Team USA’s FIBA World Cup training camp in July featured two pairs of NBA back-court teammates. The Wizards’ combo of John Wall and Bradley Beal was one. Stephen Curry and Klay Thompson, the Golden State Warriors’ starting guards, was the other duo.
Wall and Beal were two of the first three players cut after a week when the roster trimming began. Curry and Thompson made the final squad and helped the United States win the gold medal.
But Beal isn’t using Team USA’s decision-making as a barometer for where the Wizards back court ranks in the NBA.

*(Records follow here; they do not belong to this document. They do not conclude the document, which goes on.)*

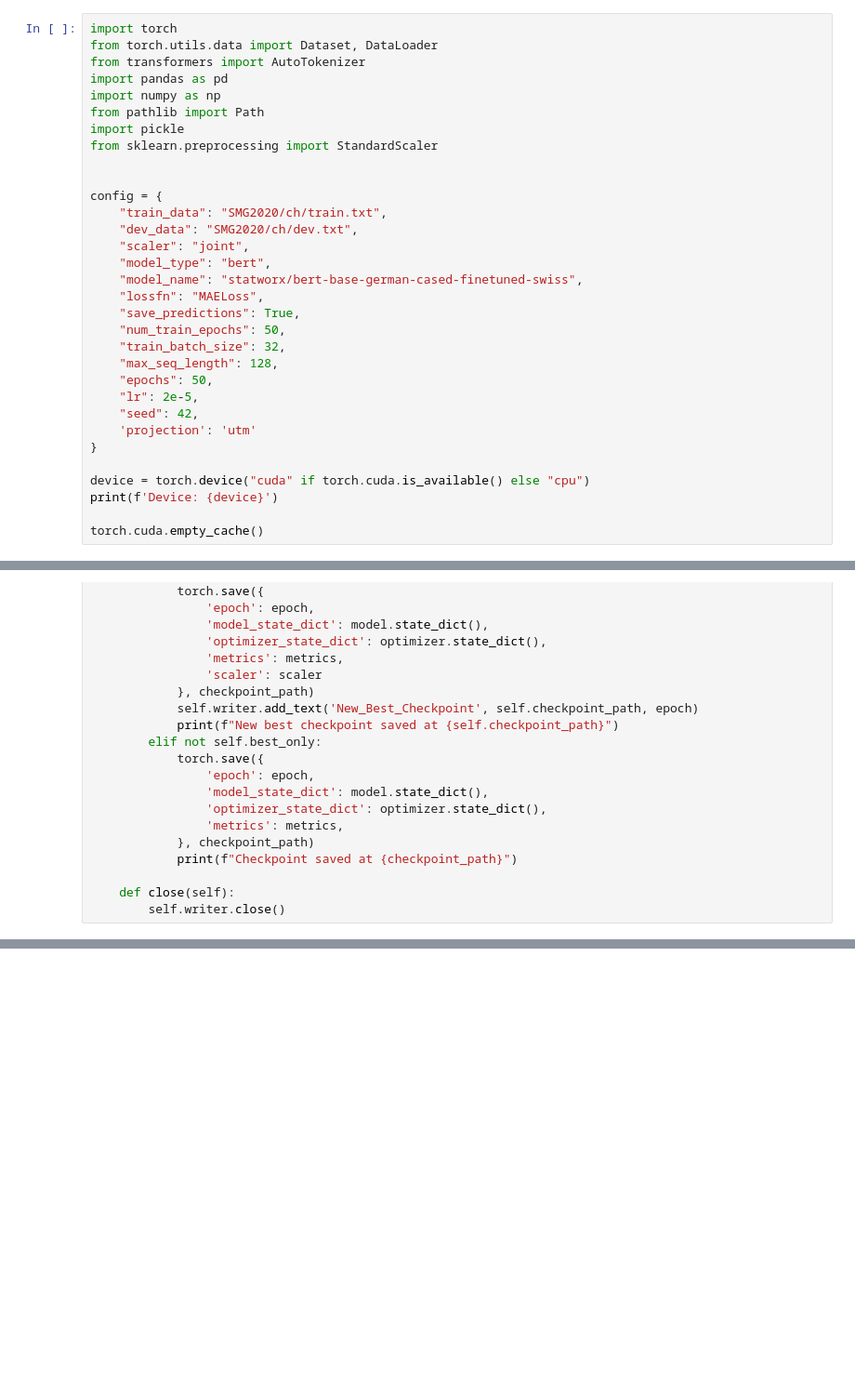
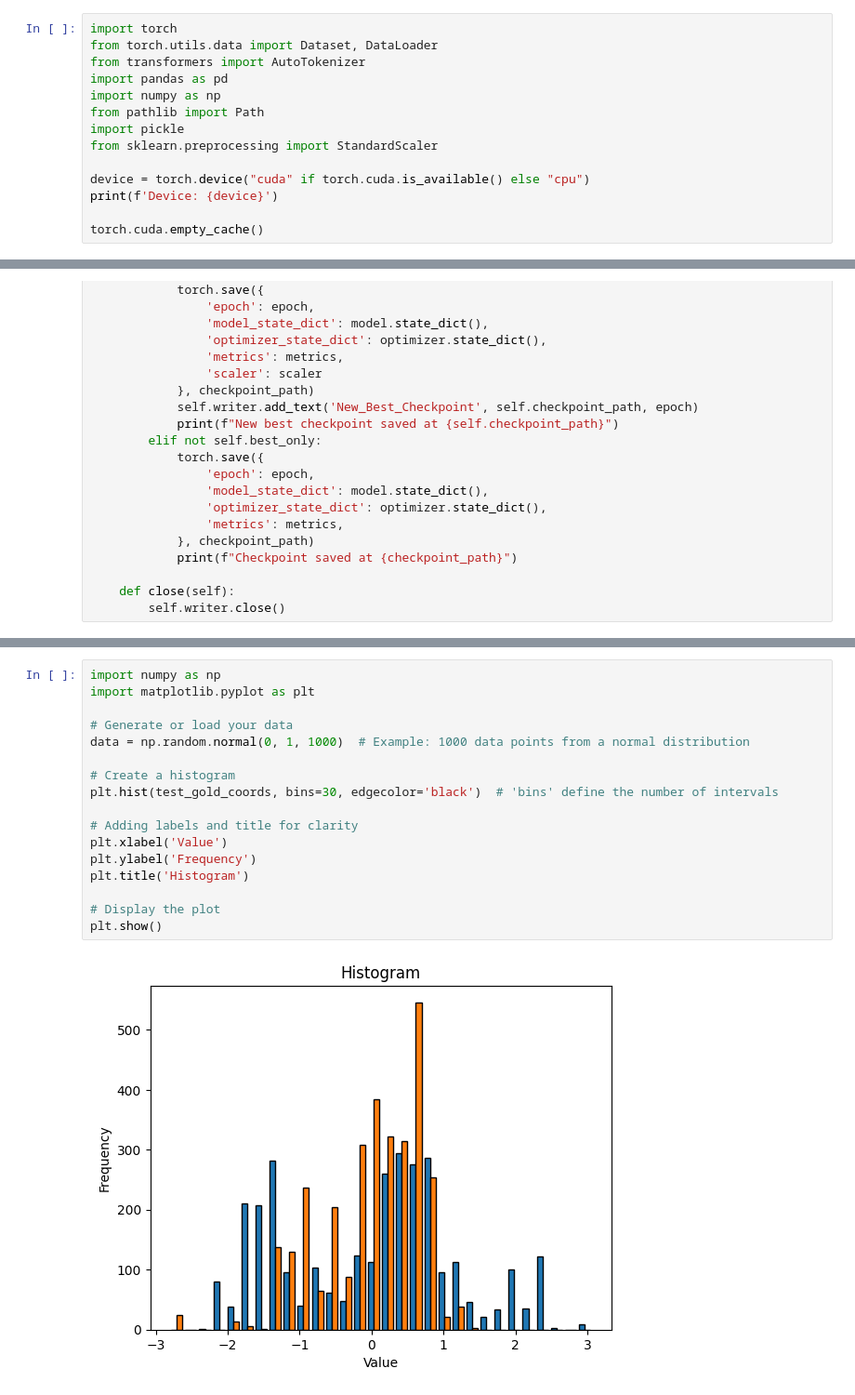
Before and after one commit to oskarhlm/TDT13, a Jupyter notebook: train.ipynb, the cells around one changed output, grey strips where cells are left out. Shown: that part at 93% size. Cells and saved outputs as stored; diff of their text form; blank space fills up the shorter version.

```diff
--- a/train.ipynb
+++ b/train.ipynb
@@ -8,24 +8,6 @@ from pathlib import Path
 import pickle
 from sklearn.preprocessing import StandardScaler
 
-
-config = {
-    "train_data": "SMG2020/ch/train.txt",
-    "dev_data": "SMG2020/ch/dev.txt",
-    "scaler": "joint",
-    "model_type": "bert",
-    "model_name": "statworx/bert-base-german-cased-finetuned-swiss",
-    "lossfn": "MAELoss",
-    "save_predictions": True,
-    "num_train_epochs": 50,
-    "train_batch_size": 32,
-    "max_seq_length": 128,
-    "epochs": 50,
-    "lr": 2e-5,
-    "seed": 42,
-    'projection': 'utm'
-}
-
 device = torch.device("cuda" if torch.cuda.is_available() else "cpu")
 print(f'Device: {device}')
 
@@ -356,0 +486,19 @@ Best Results: {'median_distance': 16.44642298143306, 'mean_distance': 23.1148456
+# %%
+import numpy as np
+import matplotlib.pyplot as plt
+
+# Generate or load your data
+data = np.random.normal(0, 1, 1000)  # Example: 1000 data points from a normal distribution
+
+# Create a histogram
+plt.hist(test_gold_coords, bins=30, edgecolor='black')  # 'bins' define the number of intervals
+
+# Adding labels and title for clarity
+plt.xlabel('Value')
+plt.ylabel('Frequency')
+plt.title('Histogram')
+
+# Display the plot
+plt.show()
+# %% [output]
+[figure, added]
```
Also changed, not shown: parts of 10 cells of this notebook, 2 other files.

“I think we’re definitely the best back court in the league,” Beal declared at his team’s Media Day at Verizon Center Monday. “Just in terms of what we’re capable of doing, the confidence that we have in that. At the same time we got to prove it.”
Beal and Wall have a case. They are the Wizards’ cornerstone players and led the team to the second round of the playoffs for the first time since 2004-05 last spring.

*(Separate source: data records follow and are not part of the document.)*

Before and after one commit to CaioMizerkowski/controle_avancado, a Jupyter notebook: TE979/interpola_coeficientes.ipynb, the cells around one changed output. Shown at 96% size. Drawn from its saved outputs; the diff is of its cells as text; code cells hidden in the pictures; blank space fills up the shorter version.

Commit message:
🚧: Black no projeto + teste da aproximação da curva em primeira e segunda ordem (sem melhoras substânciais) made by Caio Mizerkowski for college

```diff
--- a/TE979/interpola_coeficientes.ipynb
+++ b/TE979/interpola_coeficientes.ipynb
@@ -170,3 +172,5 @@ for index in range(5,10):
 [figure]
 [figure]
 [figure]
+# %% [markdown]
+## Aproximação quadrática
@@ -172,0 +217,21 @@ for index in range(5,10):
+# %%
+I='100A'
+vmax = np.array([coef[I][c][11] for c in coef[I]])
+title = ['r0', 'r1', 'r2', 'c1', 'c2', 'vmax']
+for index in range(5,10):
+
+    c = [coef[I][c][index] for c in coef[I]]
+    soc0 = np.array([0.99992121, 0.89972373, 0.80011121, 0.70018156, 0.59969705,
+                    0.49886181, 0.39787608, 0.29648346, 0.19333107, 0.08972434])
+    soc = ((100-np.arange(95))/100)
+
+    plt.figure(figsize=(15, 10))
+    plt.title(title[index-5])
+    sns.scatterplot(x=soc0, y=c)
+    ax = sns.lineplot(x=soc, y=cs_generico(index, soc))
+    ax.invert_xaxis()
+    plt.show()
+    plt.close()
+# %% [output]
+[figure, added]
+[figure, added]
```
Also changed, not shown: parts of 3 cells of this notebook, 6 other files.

Wall, 24, enjoyed the breakout season many have been waiting for since he was drafted first over all in 2010, becoming an all-star for the first time and leading the NBA in total assists. Beal 21, averaged 17.1 points and shot 40.2 percent in 73 games in his second NBA season and is regarded as one of the sport’s up-and-coming stars.
Their emergence garnered the “House of Guards” nickname last spring, a play off the popular Netflix show “House of Cards.”
But there are a few other standout starting back courts, including Curry and Thompson (known as “The Splash Brothers”), the Clippers’ Chris Paul and J.J. Redick; the Suns’ Eric Bledsoe and Goran Dragic; and the Raptors’ Kyle Lowry and DeMar DeRozan.
Ultimately, the answer is subjective, but Beal thinks his back court is on top.